On the night the great ship hit the iceberg, Mrs Coutts awoke to commotion outside her cabin.

She woke and dressed her sleepy children – but could only find two lifebelts.

Giving these to her sons, they headed out, but soon got lost amid the chaos outside.

Luckily a kind crewman gave her his lifebelt and pointed her in a different direction where they found lifeboat two.

But the officer in charge refused to let William on board, claiming he looked too old in his straw hat. Eventually, Mrs Coutts persuaded him to let the nine-year-old pass.

All three survived the tragedy – they were among only 178 third class passengers to do so (around 25 per cent).

Mrs Coutts died in 1960, aged 84 – she never liked to talk about her experiences on the Titanic.

Neville died in Florida in 1977, aged 78 and William died in 1957 in Ohio, aged 55.

Mark Aston, manager of the Islington Local History centre, said: “It was obviously such a tragedy when it happened, but to have these Islington connections, and the fact they survived, is really something.

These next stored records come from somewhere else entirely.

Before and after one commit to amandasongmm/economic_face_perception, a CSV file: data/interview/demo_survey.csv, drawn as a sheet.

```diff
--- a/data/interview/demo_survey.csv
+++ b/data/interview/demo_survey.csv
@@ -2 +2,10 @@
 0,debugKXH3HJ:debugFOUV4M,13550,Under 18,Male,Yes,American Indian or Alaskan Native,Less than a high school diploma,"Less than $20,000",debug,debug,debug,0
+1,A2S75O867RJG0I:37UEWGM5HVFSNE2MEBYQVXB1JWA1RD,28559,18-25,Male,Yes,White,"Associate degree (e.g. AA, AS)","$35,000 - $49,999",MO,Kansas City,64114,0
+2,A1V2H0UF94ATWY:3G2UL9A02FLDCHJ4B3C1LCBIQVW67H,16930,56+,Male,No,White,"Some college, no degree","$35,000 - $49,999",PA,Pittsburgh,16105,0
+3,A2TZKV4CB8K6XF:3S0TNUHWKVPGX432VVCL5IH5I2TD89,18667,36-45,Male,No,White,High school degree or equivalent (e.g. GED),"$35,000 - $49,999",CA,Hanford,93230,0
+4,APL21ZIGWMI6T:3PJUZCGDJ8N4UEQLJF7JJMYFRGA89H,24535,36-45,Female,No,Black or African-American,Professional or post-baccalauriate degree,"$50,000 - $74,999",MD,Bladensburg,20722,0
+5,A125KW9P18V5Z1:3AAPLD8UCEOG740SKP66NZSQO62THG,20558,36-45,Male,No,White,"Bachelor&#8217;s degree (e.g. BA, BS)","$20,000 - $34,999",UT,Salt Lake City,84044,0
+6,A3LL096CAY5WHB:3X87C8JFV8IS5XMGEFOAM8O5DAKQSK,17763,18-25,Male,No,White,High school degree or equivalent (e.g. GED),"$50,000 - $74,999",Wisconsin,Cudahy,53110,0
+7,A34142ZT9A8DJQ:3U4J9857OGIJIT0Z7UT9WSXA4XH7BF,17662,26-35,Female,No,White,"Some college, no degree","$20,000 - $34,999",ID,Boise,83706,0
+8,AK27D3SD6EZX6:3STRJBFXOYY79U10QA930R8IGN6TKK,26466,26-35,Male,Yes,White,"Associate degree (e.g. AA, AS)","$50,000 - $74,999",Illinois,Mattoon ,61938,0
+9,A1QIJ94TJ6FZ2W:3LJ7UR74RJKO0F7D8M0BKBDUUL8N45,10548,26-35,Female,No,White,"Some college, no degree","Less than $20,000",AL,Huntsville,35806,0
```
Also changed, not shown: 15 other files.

“They dreamed of a new life in New York, but the memories of the Titanic probably stayed with Mrs Coutts all her life.”